Not only that, but as the events operations expanded, the nature of working there also altered. For a (short) while, as the department grew and grew, material and equipment arrived in greater quantities. Having to store tables, chairs, big projector screens and similar in limited spaces, and having to move such equipment very regularly, led to many situations where an accident at work was highly likely. Luckily there were no accidents; otherwise the management would have had to have dealt with at least one workplace accident claim for their failure (implied under law) to provide a workplace that was adequately safe, and where all reasonable precautions had been taken. Fortunately, sense soon prevailed, and more storage space was found. Amongst other changes, that made the workplace safer, in line with the obligations on employers regarding health and safety at work.

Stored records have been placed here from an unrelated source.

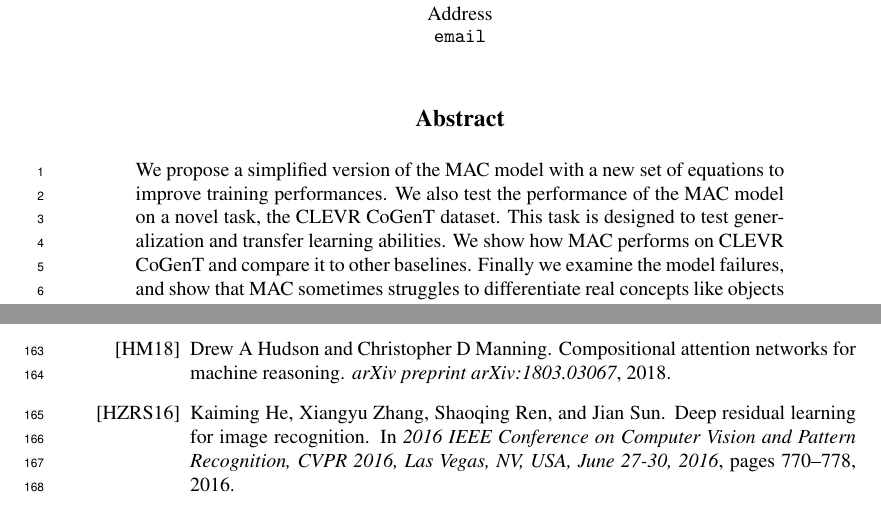
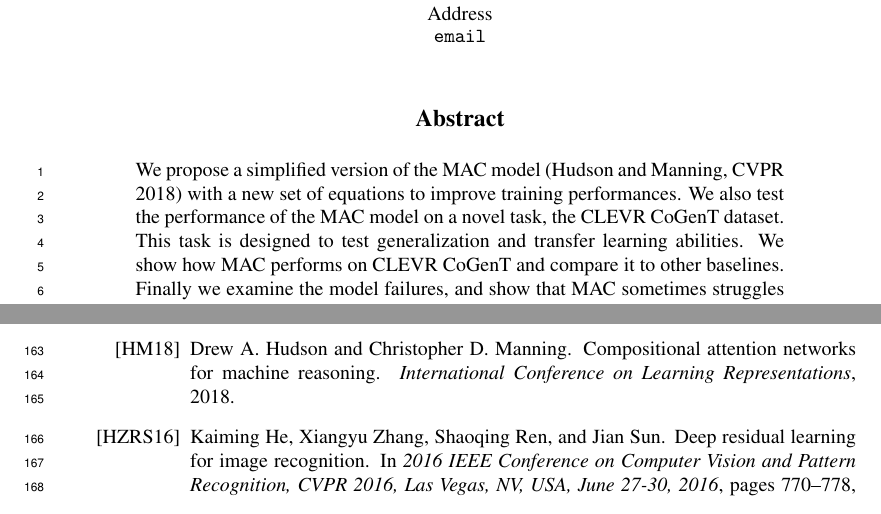
Before and after one commit to IBM/mi-visual-reasoning-pubs, a LaTeX paper (2018_nips_vigil/main.tex, which reads 2018_nips_vigil/vigil_bibliography.bib): two parts of pages 1 and 6 of 8, joined at a grey line, cut so that both start at the same text. Compiled offline with pdfLaTeX.

Commit message:
Minor edit

```diff
--- a/2018_nips_vigil/main.tex
+++ b/2018_nips_vigil/main.tex
@@ -94,7 +94,7 @@
 \maketitle
 
 \begin{abstract}
-We propose a simplified version of the MAC model with a new set of equations to improve training performances. We also test the performance of the MAC model on a novel task, the CLEVR CoGenT dataset. This task is designed to test  generalization and transfer learning abilities. We show how MAC performs on CLEVR CoGenT and compare it to other baselines. Finally we examine the model failures, and show that MAC sometimes struggles to differentiate real concepts like objects attributes.
+We propose a simplified version of the MAC model (Hudson and Manning, CVPR 2018) with a new set of equations to improve training performances. We also test the performance of the MAC model on a novel task, the CLEVR CoGenT dataset. This task is designed to test  generalization and transfer learning abilities. We show how MAC performs on CLEVR CoGenT and compare it to other baselines. Finally we examine the model failures, and show that MAC sometimes struggles to differentiate real concepts like objects attributes.
 \end{abstract}
 \input{introduction}
 \input{mac}
--- a/2018_nips_vigil/vigil_bibliography.bib
+++ b/2018_nips_vigil/vigil_bibliography.bib
@@ -64,11 +64,14 @@
 }
 
 @article{hudson2018compositional,
-	title={Compositional attention networks for machine reasoning},
-	author={Hudson, Drew A and Manning, Christopher D},
-	journal={arXiv preprint arXiv:1803.03067},
-	year={2018}
+  author    = {Drew A. Hudson and Christopher D. Manning},
+  title     = {Compositional attention networks for machine reasoning},
+  journal   = {International Conference on Learning Representations},
+  year      = {2018},
+  eprint       = {1803.03067},
+  eprinttype   = {arxiv},
 }
+
 
 @inproceedings{johnson2017clevr,
 	title={CLEVR: A diagnostic dataset for compositional language and elementary visual reasoning},
```
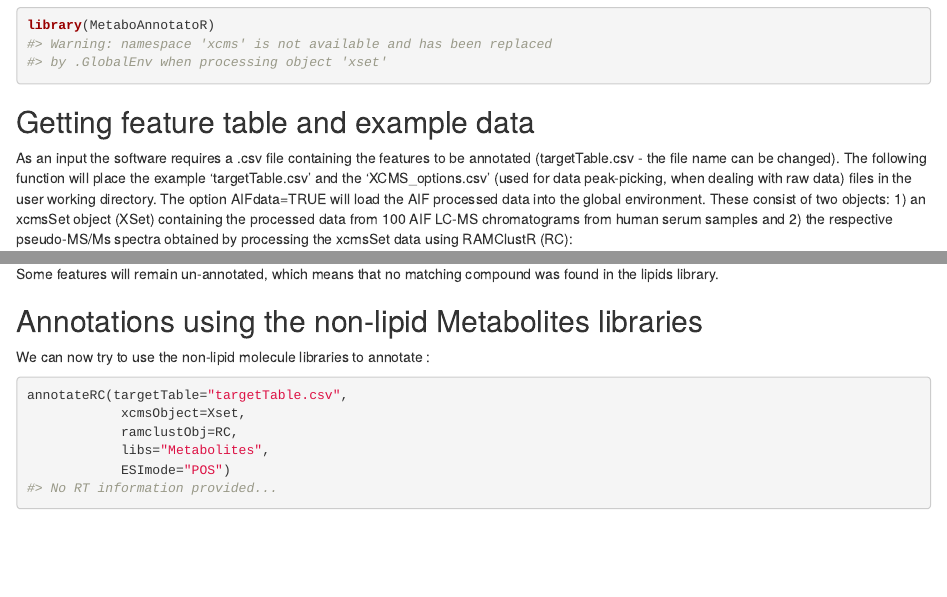
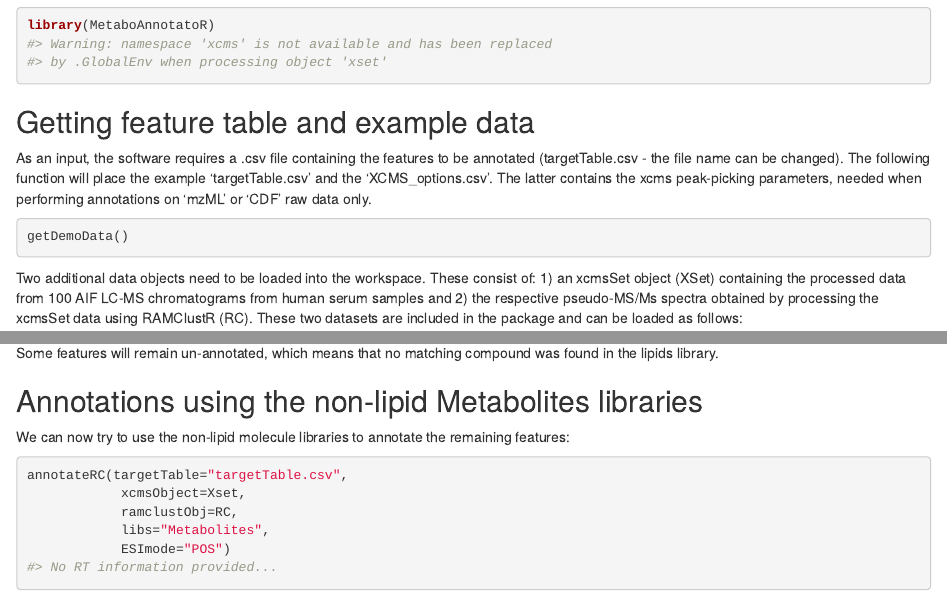
Before and after one commit to gggraca/MetaboAnnotatoR, an R Markdown document (vignettes/MetaboAnnotatoR.Rmd): the page in a window 1100 px wide, from 610 px down, and a second part further down, joined at a grey line. Rendered offline with R 4.5, knitr and Pandoc, with nearby package versions; drawn as R Markdown's standard HTML page in place of the format the file asks for; some code elsewhere in the file could not run offline.

Commit message:
loading demo data blocks updated

````diff
--- a/vignettes/MetaboAnnotatoR.Rmd
+++ b/vignettes/MetaboAnnotatoR.Rmd
@@ -61,15 +61,20 @@ setwd(tempdir())
 
 ## Getting feature table and example data
 
-As an input the software requires a .csv file containing the features to be
+As an input, the software requires a .csv file containing the features to be
 annotated (targetTable.csv - the file name can be changed).
 The following function will place the example 'targetTable.csv' and the
-'XCMS_options.csv' (used for data peak-picking, when dealing with raw data)
-files in the user working directory. The option AIFdata=TRUE will load the
-AIF processed data into the global environment. These consist of two objects:
+'XCMS_options.csv'. The latter contains the xcms peak-picking parameters, needed
+when performing annotations on 'mzML' or 'CDF' raw data only.
+```{r load_features, eval=TRUE, results='hide'}
+getDemoData()
+```
+
+Two additional data objects need to be loaded into the workspace.
+These consist of:
 1) an xcmsSet object (XSet) containing the processed data from 100 AIF LC-MS
 chromatograms from human serum samples and
 2) the respective pseudo-MS/Ms spectra obtained by processing the xcmsSet
-data using RAMClustR (RC):
-
+data using RAMClustR (RC). These two datasets are included in the package and
+can be loaded as follows:
 ```{r load_data, eval=TRUE, results='hide'}
@@ -106,7 +111,8 @@ was found in the lipids library.
 
 ## Annotations using the non-lipid Metabolites libraries
 
-We can now try to use the non-lipid molecule libraries to annotate :
+We can now try to use the non-lipid molecule libraries to annotate the remaining
+features:
 
 ```{r metabolites_example, eval=TRUE}
 annotateRC(targetTable="targetTable.csv",
````
Also changed, not shown: vignettes/MetaboAnnotatoR.Rmd (4 more changed lines).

The Law Ninja has now realised over the last year that sometimes it is easy to listen to the wrong people. Not everyone has your best interests at heart – and not everyone will be encouraging of your dreams and endeavours. It is only too easy to listen and agree with those who, for whatever reason, encourage you to stay where you are. It is easy to listen to those who reccommend stability and continuity as opposed to change, risk and advancement. When promised something definite and more immediate, as opposed to something more uncertain much later on, it is in many cases human nature to listen to the former. After all, to many people change is daunting – and often involves taking risks. Sometimes people might be jealous of such dreams, and seek to prevent you accomplishing them.
In many cases, it is not advisable to listen to those. Instead, listen to those who do encourage you. Listen to those who see your potential, and want you to nurture that. Listen to those who want you to take those risks, because those risks will lead to personal achievement and fulfilment.
After the last year, Law Ninja has realised that he should have listened to the solicitors – not the manager. It is easy to make such a mistake – but harder to adapt and learn from it. That also takes time – and the ability to embrace risk yet again.
The writer has now returned to studying law again, and is returning to attempting to working in the legal sector. Once again, promissory estoppel, personal injury law and Separation of Powers have been recalled from the dusty depths of memory in order to tackle the courses demanded by the Chartered Institute of Legal Executives (CILEx).
And what of that place of work? Needless to say that having learned a lesson in loyalty and trust – the Law Ninja will be working there no longer. Further, to quote the immortal words of Robin Williams
“carpe diem: seize the day, boys” – and pursue your dreams.
With much gratitude and great affection to CD, AG & KB for much laughter and friendship over the last year or so